■ **Material for the task**
++++++++++
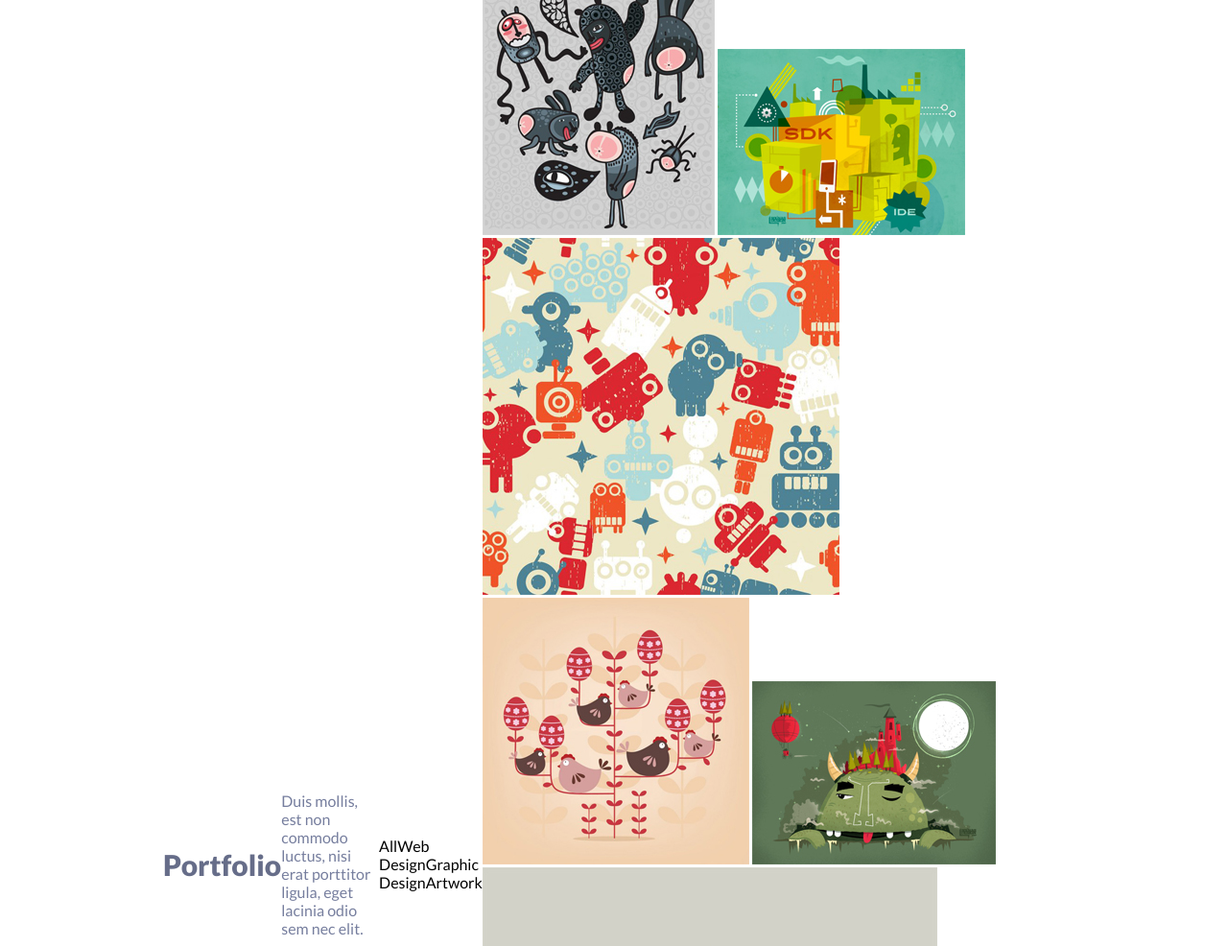
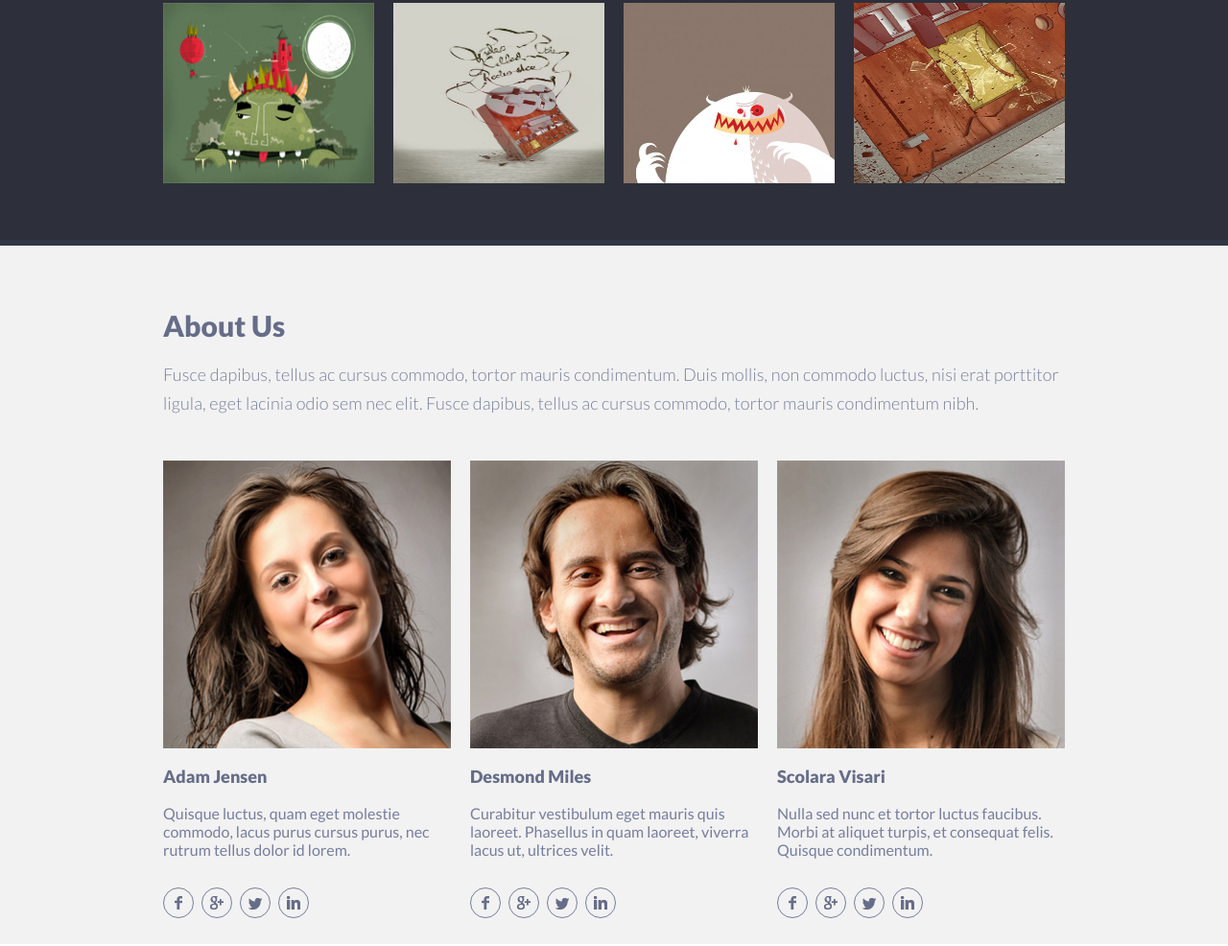
Before and after one commit to burik84/singolo, a website: page singolo2.html in a window 1280 px wide. Shown: the part 614-1600 px from the top of the page at 96% size. Drawn offline with Linux system fonts and the light colour scheme.

Commit message:
feat: add style for portfolio and about-us

```diff
--- a/singolo1.css
+++ b/singolo1.css
@@ -86,6 +86,14 @@ p {
     display: none;
 }
 
+.lead {
+    margin-top: 18px;
+    font-family: 'Lato Light', sans-serif;
+    font-size: 18px;
+    line-height: 30px;
+    letter-spacing: 0.1px;
+}
+
 .container {
     display: flex;
     max-width: 1020px;
@@ -93,8 +101,6 @@ p {
     margin: 0 auto;
     padding-right: 40px;
     padding-left: 40px;
-    align-items: center;
-    justify-content: space-between;
 }
 
 /* Стили для header */
@@ -106,6 +112,11 @@ p {
     color: #fff;
     background-color: #2d303a;
     border-bottom: 6px solid #323746;
+}
+
+.header .container {
+    align-items: center;
+    justify-content: space-between;
 }
 
 .logo {
@@ -238,14 +249,6 @@ p {
     align-items: flex-start;
 }
 
-.lead {
-    margin-top: 18px;
-    font-family: 'Lato Light', sans-serif;
-    font-size: 18px;
-    line-height: 30px;
-    letter-spacing: 0.1px;
-}
-
 .items {
     display: flex;
     margin-top: 42px;
--- a/singolo2.css
+++ b/singolo2.css
@@ -0,0 +1,121 @@
+/* styles portfolio */
+.portfolio {
+    height: 870px;
+    background-color: #2d303a;
+    border-bottom: 6px solid #323746;
+}
+
+.portfolio .container {
+    flex-direction: column;
+}
+
+.portfolio__head {
+    margin-top: 60px;
+}
+
+.tags {
+    margin-top: 15px;
+    margin-bottom: 20px;
+    font-size: 12px;
+    line-height: 22px;
+}
+
+.tags__item {
+    margin-right: 10px;
+    font-family: 'Lato Regular', sans-serif;
+    color: var(--color-text);
+    text-transform: capitalize;
+    border: 1px solid var(--color-text);
+    border-radius: 3px;
+    padding: 6px;
+    cursor: pointer;
+    transition: all 0.5s;
+}
+
+.tags__item--active, .tags__item:hover {
+    color: #fff;
+    border-color: #fff;
+}
+
+.gallery {
+    display: grid;
+    grid-template-columns: repeat(4, 1fr);
+    grid-gap: 20px;
+    max-width: 1020px;
+    width: 100%;
+    margin: 0 auto;
+    overflow: hidden;
+}
+
+.gallery__item {
+    width: 220px;
+    height: 188px;
+}
+
+.gallery__img {
+    width: 100%;
+    height: 100%;
+}
+
+/* styles about us */
+.about-us {
+    height: 734px;
+    background-color: #f2f2f2;
+    border-bottom: 6px solid #fff;
+}
+
+.about-us .container {
+    flex-direction: column;
+}
+
+.about-us__head {
+    margin-top: 65px;
+}
+
+.cards {
+    display: flex;
+    align-items: center;
+    justify-content: space-between;
+    margin-top: 45px;
+}
+
+.card {
+    width: 300px;
+}
+
+.card__img {
+    width: 300px;
+    height: 300px;
+}
+
+.card__img img {
+    width: 100%;
+    height: 100%;
+}
+
+.card__title {
+    margin-top: 20px;
+}
+
+.card__descr {
+    margin-top: 20px;
+}
+
+.social {
+    display: flex;
+    margin-top: 30px;
+}
+
+.social__icon {
+    margin-right: 8px;
+    text-align: center;
+    line-height: 32px;
+}
+
+.social__link {
+    display: inline-block;
+    width: 32px;
+    height: 32px;
+    border-radius: 50%;
+    border: 1px solid var(--color-text);
+}
--- a/singolo2.html
+++ b/singolo2.html
@@ -13,24 +13,36 @@
 <body>
     <section class="portfolio">
         <div class="container">
-            <h2>Portfolio</h2>
-            <p>Duis mollis, est non commodo luctus, nisi erat porttitor ligula, eget lacinia odio sem nec elit.</p>
+            <h2 class="portfolio__head">Portfolio</h2>
+            <p class="lead">Duis mollis, est non commodo luctus, nisi erat porttitor ligula, eget lacinia odio sem nec elit.</p>
             <div class="tags">
-                <span>All</span><span>Web Design</span><span>Graphic Design</span><span>Artwork</span>
+                <span class="tags__item tags__item--active">All</span><span class="tags__item">Web design</span><span class="tags__item">Graphic design</span><span class="tags__item">Artwork</span>
             </div>
-            <div class="images">
-                <img src="./assets/img/portfolio/image-1.jpg" alt="image">
-                <img src="./assets/img/portfolio/image-2.jpg" alt="image">
-                <img src="./assets/img/portfolio/image-3.jpg" alt="image">
-                <img src="./assets/img/portfolio/image-4.jpg" alt="image">
-                <img src="./assets/img/portfolio/image-5.jpg" alt="image">
-                <img src="./assets/img/portfolio/image-6.jpg" alt="image">
-                <img src="./assets/img/portfolio/image-7.jpg" alt="image">
-                <img src="./assets/img/portfolio/image-8.jpg" alt="image">
-                <img src="./assets/img/portfolio/image-9.jpg" alt="image">
-                <img src="./assets/img/portfolio/image-10.jpg" alt="image">
-                <img src="./assets/img/portfolio/image-11.jpg" alt="image">
-                <img src="./assets/img/portfolio/image-12.jpg" alt="image">
+            <div class="gallery">
+                <div class="gallery__item"><img class="gallery__img" src="./assets/img/portfolio/image-1.jpg" alt="image"></div>
+                <!-- /.gallery__item -->
+                <div class="gallery__item"><img class="gallery__img" src="./assets/img/portfolio/image-2.jpg" alt="image"></div>
+                <!-- /.gallery__item -->
+                <div class="gallery__item"><img class="gallery__img" src="./assets/img/portfolio/image-3.jpg" alt="image"></div>
+                <!-- /.gallery__item -->
+                <div class="gallery__item"><img class="gallery__img" src="./assets/img/portfolio/image-4.jpg" alt="image"></div>
+                <!-- /.gallery__item -->
+                <div class="gallery__item"><img class="gallery__img" src="./assets/img/portfolio/image-5.jpg" alt="image"></div>
+                <!-- /.gallery__item -->
+                <div class="gallery__item"><img class="gallery__img" src="./assets/img/portfolio/image-6.jpg" alt="image"></div>
+                <!-- /.gallery__item -->
+                <div class="gallery__item"><img class="gallery__img" src="./assets/img/portfolio/image-7.jpg" alt="image"></div>
+                <!-- /.gallery__item -->
+                <div class="gallery__item"><img class="gallery__img" src="./assets/img/portfolio/image-8.jpg" alt="image"></div>
+                <!-- /.gallery__item -->
+                <div class="gallery__item"><img class="gallery__img" src="./assets/img/portfolio/image-9.jpg" alt="image"></div>
+                <!-- /.gallery__item -->
+                <div class="gallery__item"><img class="gallery__img" src="./assets/img/portfolio/image-10.jpg" alt="image"></div>
+                <!-- /.gallery__item -->
+                <div class="gallery__item"><img class="gallery__img" src="./assets/img/portfolio/image-11.jpg" alt="image"></div>
+                <!-- /.gallery__item -->
+                <div class="gallery__item"><img class="gallery__img" src="./assets/img/portfolio/image-12.jpg" alt="image"></div>
+                <!-- /.gallery__item -->
             </div>
             <!-- /.images -->
         </div>
@@ -39,8 +51,9 @@
     </section>
     <section class="about-us">
         <div class="container">
-            <h2>About us</h2>
-            <p>Fusce dapibus, tellus ac cursus commodo, tortor mauris condimentum. Duis mollis, non commodo luctus, nisi erat porttitor ligula, eget lacinia odio sem nec elit. Fusce dapibus, tellus ac cursus commodo, tortor mauris condimentum nibh.</p>
+            <h2 class="about-us__head">About us</h2>
+            <p class="lead">Fusce dapibus, tellus ac cursus commodo, tortor mauris condimentum. Duis mollis, non commodo luctus, nisi erat porttitor ligula, eget lacinia odio sem nec elit. Fusce dapibus, tellus ac cursus commodo, tortor mauris
+                condimentum nibh.</p>
             <div class="cards">
                 <div class="card">
                     <div class="card__img">
@@ -56,12 +69,15 @@
                     </div>
                     <!-- /.card__descr -->
                     <div class="social">
-                        <a href="#" class="social__icon"><img src="./assets/img/social/facebook.png" alt="logo facebook"></a>
-                        <a href="#" class="social__icon"><img src="./assets/img/social/google+.png" alt="logo google+"></a>
-                        <a href="#" class="social__icon"><img src="./assets/img/social/twitter.png" alt="logo twitter"></a>
-                        <a href="#" class="social__icon"><img src="./assets/img/social/linkedin.png" alt="logo linkedin"></a>
+                        <div class="social__icon"><a href="#" class="social__link"><img src="./assets/img/social/facebook.png" alt="logo facebook"></a></div>
+                        <div class="social__icon">
+                            <a href="#" class="social__link"><img src="./assets/img/social/google+.png" alt="logo google+"></a></div>
+                        <div class="social__icon">
+                            <a href="#" class="social__link"><img src="./assets/img/social/twitter.png" alt="logo twitter"></a></div>
+                        <div class="social__icon">
+                            <a href="#" class="social__link"><img src="./assets/img/social/linkedin.png" alt="logo linkedin"></a></div>
                     </div>
-                    <!-- /.card__icons -->
+                    <!-- /.social -->
                 </div>
                 <!-- /.card -->
                 <div class="card">
@@ -77,13 +93,16 @@
                         <p>Curabitur vestibulum eget mauris quis laoreet. Phasellus in quam laoreet, viverra lacus ut, ultrices velit.</p>
                     </div>
                     <!-- /.card__descr -->
-                    <div class="card__icons">
-                        <a href="#" class="social__icon"><img src="./assets/img/social/facebook.png" alt="logo facebook"></a>
-                        <a href="#" class="social__icon"><img src="./assets/img/social/google+.png" alt="logo google+"></a>
-                        <a href="#" class="social__icon"><img src="./assets/img/social/twitter.png" alt="logo twitter"></a>
-                        <a href="#" class="social__icon"><img src="./assets/img/social/linkedin.png" alt="logo linkedin"></a>
+                    <div class="social">
+                        <div class="social__icon"><a href="#" class="social__link"><img src="./assets/img/social/facebook.png" alt="logo facebook"></a></div>
+                        <div class="social__icon">
+                            <a href="#" class="social__link"><img src="./assets/img/social/google+.png" alt="logo google+"></a></div>
+                        <div class="social__icon">
+                            <a href="#" class="social__link"><img src="./assets/img/social/twitter.png" alt="logo twitter"></a></div>
+                        <div class="social__icon">
+                            <a href="#" class="social__link"><img src="./assets/img/social/linkedin.png" alt="logo linkedin"></a></div>
                     </div>
-                    <!-- /.card__icons -->
+                    <!-- /.social -->
                 </div>
                 <!-- /.card -->
                 <div class="card">
@@ -99,13 +118,16 @@
                         <p>Nulla sed nunc et tortor luctus faucibus. Morbi at aliquet turpis, et consequat felis. Quisque condimentum.</p>
                     </div>
                     <!-- /.card__descr -->
-                    <div class="card__icons">
-                        <a href="#" class="social__icon"><img src="./assets/img/social/facebook.png" alt="logo facebook"></a>
-                        <a href="#" class="social__icon"><img src="./assets/img/social/google+.png" alt="logo google+"></a>
-                        <a href="#" class="social__icon"><img src="./assets/img/social/twitter.png" alt="logo twitter"></a>
-                        <a href="#" class="social__icon"><img src="./assets/img/social/linkedin.png" alt="logo linkedin"></a>
+                    <div class="social">
+                        <div class="social__icon"><a href="#" class="social__link"><img src="./assets/img/social/facebook.png" alt="logo facebook"></a></div>
+                        <div class="social__icon">
+                            <a href="#" class="social__link"><img src="./assets/img/social/google+.png" alt="logo google+"></a></div>
+                        <div class="social__icon">
+                            <a href="#" class="social__link"><img src="./assets/img/social/twitter.png" alt="logo twitter"></a></div>
+                        <div class="social__icon">
+                            <a href="#" class="social__link"><img src="./assets/img/social/linkedin.png" alt="logo linkedin"></a></div>
                     </div>
-                    <!-- /.card__icons -->
+                    <!-- /.social -->
                 </div>
                 <!-- /.card -->
             </div>
```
++++++++++
■ **Task to complete**
Collect each line above holding the string "align".

■ **Finished exercise**
-    align-items: center;
+    align-items: center;
     align-items: flex-start;
+    align-items: center;
+    text-align: center;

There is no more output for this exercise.